Culture- A Russian trio has been arrested and charged with smuggling North Korean drugs into South Korea. The drugs were not illicit substances. The trio bought medications and health substances made by the North’s Pugang Pharmaceutic Co. in North Korea and airmailed them to South Korea through Russia. They sold them without a license, according to local police. The substances had a value of around 9 million won–$8,080 (Korea Herald). The import of North Korean goods without a license is a violation of the Inter-Korean Exchange and Cooperation Act which dictates strategy to deal with cooperation issues between the two Koreas (Inter-Korean Exchange and Cooperation Act).

North Korea

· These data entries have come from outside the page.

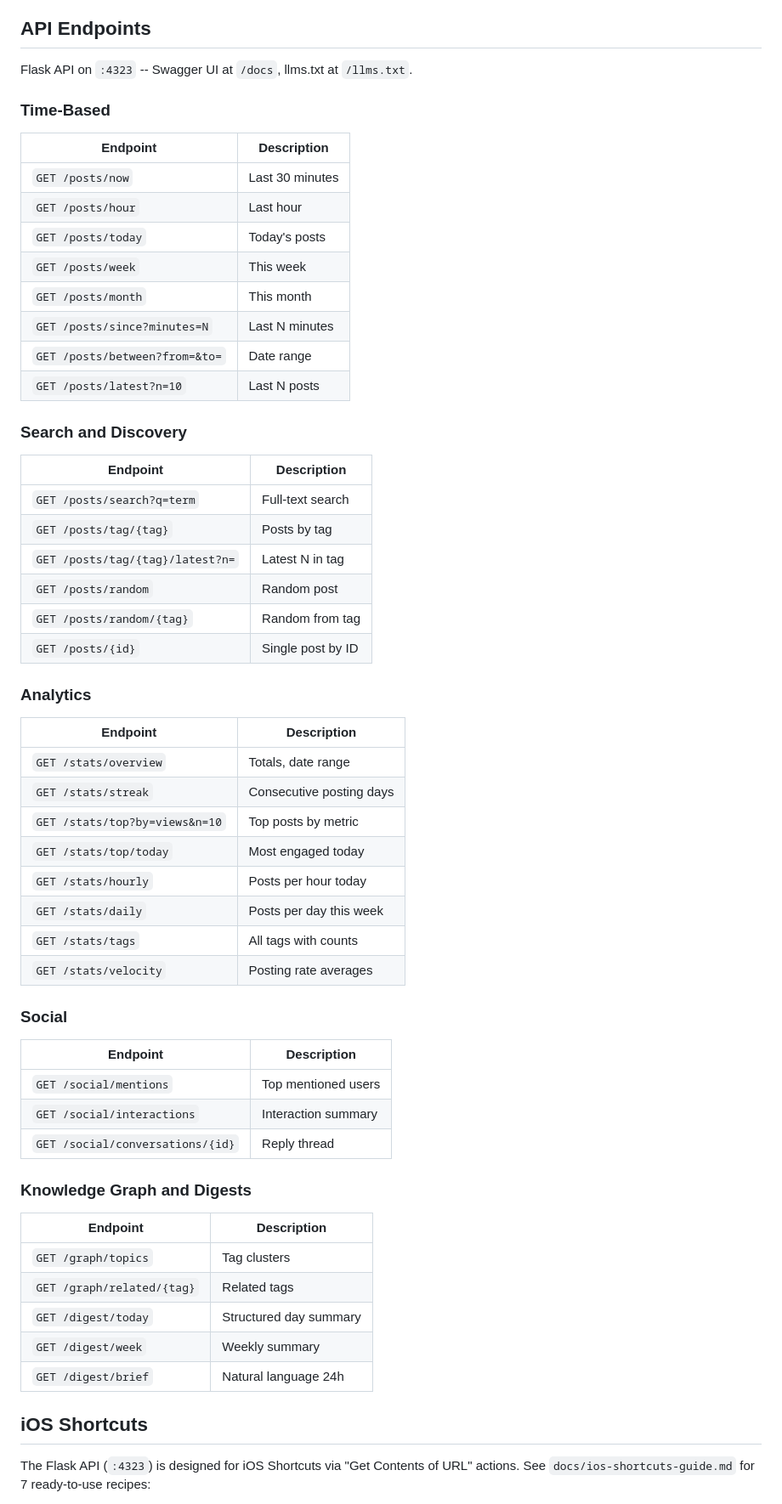
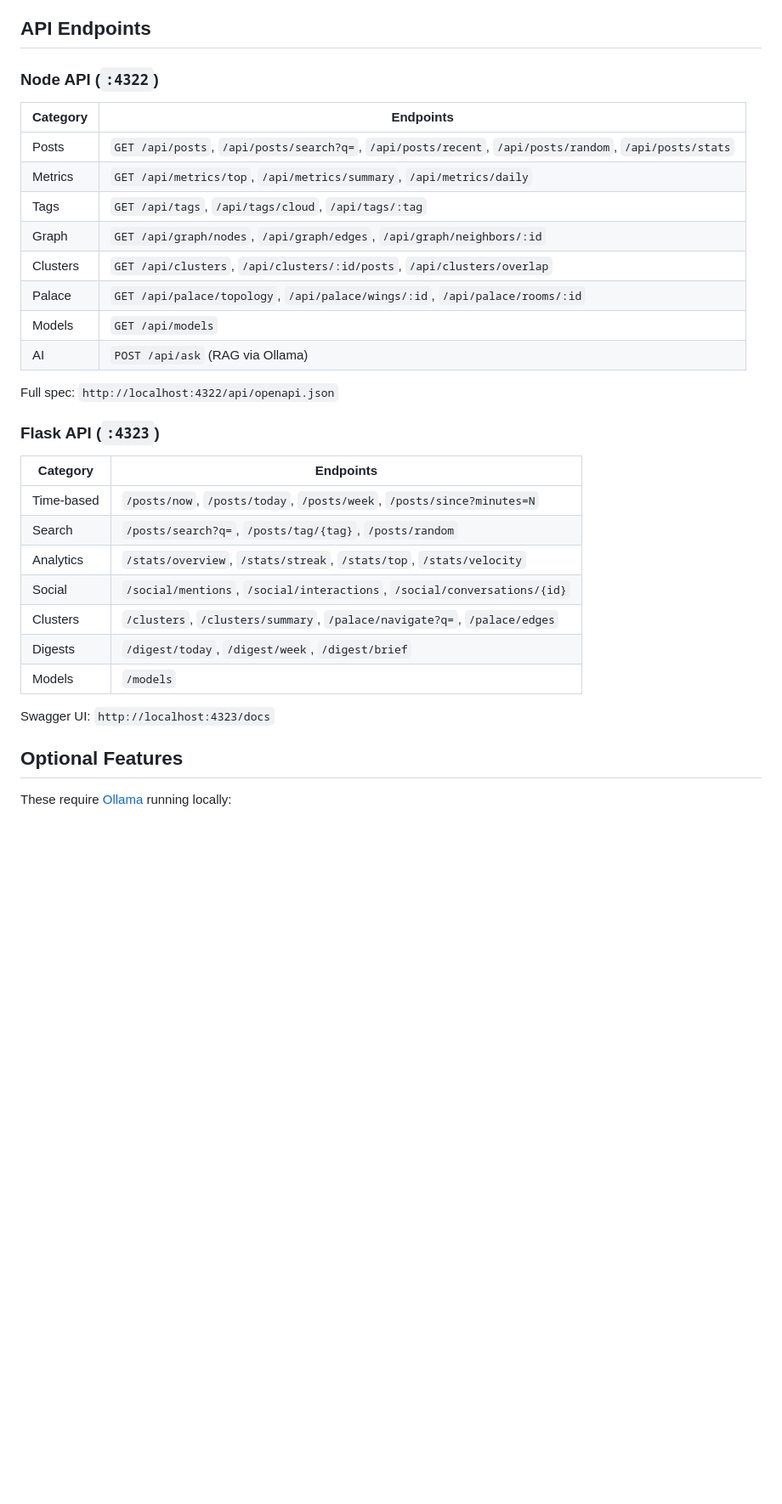
Before and after one commit to Storiesbywei/threads-analysis, a Markdown page: README.md, the part around one of its changes. Shown at 85% size. Drawn GitHub-style; blank space fills up the shorter version.

```diff
--- a/README.md
+++ b/README.md
@@ -64,59 +82,36 @@ Profiles: `data` (postgres+sync), `web`, `api`, `full` (everything).
 
 ## API Endpoints
 
-Flask API on `:4323` -- Swagger UI at `/docs`, llms.txt at `/llms.txt`.
+### Node API (`:4322`)
 
-### Time-Based
-| Endpoint                         | Description              |
-|----------------------------------|--------------------------|
-| `GET /posts/now`                 | Last 30 minutes          |
-| `GET /posts/hour`                | Last hour                |
-| `GET /posts/today`               | Today's posts            |
-| `GET /posts/week`                | This week                |
-| `GET /posts/month`               | This month               |
-| `GET /posts/since?minutes=N`     | Last N minutes           |
-| `GET /posts/between?from=&to=`   | Date range               |
-| `GET /posts/latest?n=10`         | Last N posts             |
+| Category | Endpoints |
+|----------|-----------|
+| Posts | `GET /api/posts`, `/api/posts/search?q=`, `/api/posts/recent`, `/api/posts/random`, `/api/posts/stats` |
+| Metrics | `GET /api/metrics/top`, `/api/metrics/summary`, `/api/metrics/daily` |
+| Tags | `GET /api/tags`, `/api/tags/cloud`, `/api/tags/:tag` |
+| Graph | `GET /api/graph/nodes`, `/api/graph/edges`, `/api/graph/neighbors/:id` |
+| Clusters | `GET /api/clusters`, `/api/clusters/:id/posts`, `/api/clusters/overlap` |
+| Palace | `GET /api/palace/topology`, `/api/palace/wings/:id`, `/api/palace/rooms/:id` |
+| Models | `GET /api/models` |
+| AI | `POST /api/ask` (RAG via Ollama) |
 
-### Search and Discovery
-| Endpoint                         | Description              |
-|----------------------------------|--------------------------|
-| `GET /posts/search?q=term`       | Full-text search         |
-| `GET /posts/tag/{tag}`           | Posts by tag             |
-| `GET /posts/tag/{tag}/latest?n=` | Latest N in tag          |
-| `GET /posts/random`              | Random post              |
-| `GET /posts/random/{tag}`        | Random from tag          |
-| `GET /posts/{id}`                | Single post by ID        |
+Full spec: `http://localhost:4322/api/openapi.json`
 
-### Analytics
-| Endpoint                         | Description              |
-|----------------------------------|--------------------------|
-| `GET /stats/overview`            | Totals, date range       |
-| `GET /stats/streak`              | Consecutive posting days |
-| `GET /stats/top?by=views&n=10`   | Top posts by metric      |
-| `GET /stats/top/today`           | Most engaged today       |
-| `GET /stats/hourly`              | Posts per hour today     |
-| `GET /stats/daily`               | Posts per day this week  |
-| `GET /stats/tags`                | All tags with counts     |
-| `GET /stats/velocity`            | Posting rate averages    |
+### Flask API (`:4323`)
 
-### Social
-| Endpoint                         | Description              |
-|----------------------------------|--------------------------|
-| `GET /social/mentions`           | Top mentioned users      |
-| `GET /social/interactions`       | Interaction summary      |
-| `GET /social/conversations/{id}` | Reply thread             |
+| Category | Endpoints |
+|----------|-----------|
+| Time-based | `/posts/now`, `/posts/today`, `/posts/week`, `/posts/since?minutes=N` |
+| Search | `/posts/search?q=`, `/posts/tag/{tag}`, `/posts/random` |
+| Analytics | `/stats/overview`, `/stats/streak`, `/stats/top`, `/stats/velocity` |
+| Social | `/social/mentions`, `/social/interactions`, `/social/conversations/{id}` |
+| Clusters | `/clusters`, `/clusters/summary`, `/palace/navigate?q=`, `/palace/edges` |
+| Digests | `/digest/today`, `/digest/week`, `/digest/brief` |
+| Models | `/models` |
 
-### Knowledge Graph and Digests
-| Endpoint                         | Description              |
-|----------------------------------|--------------------------|
-| `GET /graph/topics`              | Tag clusters             |
-| `GET /graph/related/{tag}`       | Related tags             |
-| `GET /digest/today`              | Structured day summary   |
-| `GET /digest/week`               | Weekly summary           |
-| `GET /digest/brief`              | Natural language 24h     |
+Swagger UI: `http://localhost:4323/docs`
 
-## iOS Shortcuts
+## Optional Features
 
-The Flask API (`:4323`) is designed for iOS Shortcuts via "Get Contents of URL" actions. See `docs/ios-shortcuts-guide.md` for 7 ready-to-use recipes:
+These require [Ollama](https://ollama.com/) running locally:
 
```
Also changed, not shown: other parts of README.md (+95 -68 lines).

North Korean media has unleashed a vicious cycle of press against the United States, reacting to the military drills currently ongoing in South Korea. On March 29, KCNA published an article which threatened the use of a resolute preemptive strike in the face of American attack (KCNA; Yonhap)[1]. Another article argued that sanctions against the reclusive country are immoral (KCNA)[1]. And a final article rebuked an American State Department Official’s remark on a softer stance toward North Korea (KCNA)[2]. Each article contained a common theme: American Key-Resolve and Foal Eagle joint military drills in South Korea are immoral and a preemptive measure against North Korea. This style is not uncommon from North Korea and doesn’t really hint at any upcoming provocative actions from the regime.

In other North Korean news, a South Korean think tank reported that North Korea is estimated to have 1000 drones. Chung Ku-yoon, a research fellow at the Korean Institute for National Unification, said that Pyongyang is developing the drones to enhance spying techniques. Some fear the drones may be used in aerial terror attacks (Yonhap). This comes after South Korean Defense Minister instructed the troops not to hesitate if North Korea attacked (Yonhap).

Notes

[1] These sources are taken from North Korean media and linking to them is difficult. Also, please take any information presented from North Korean media with a grain of salt.

[2] Source is linked from KNCA Watch, a North Korean media aggregator run by NKNews. Again, please do not take any information from North Korean state media at face value.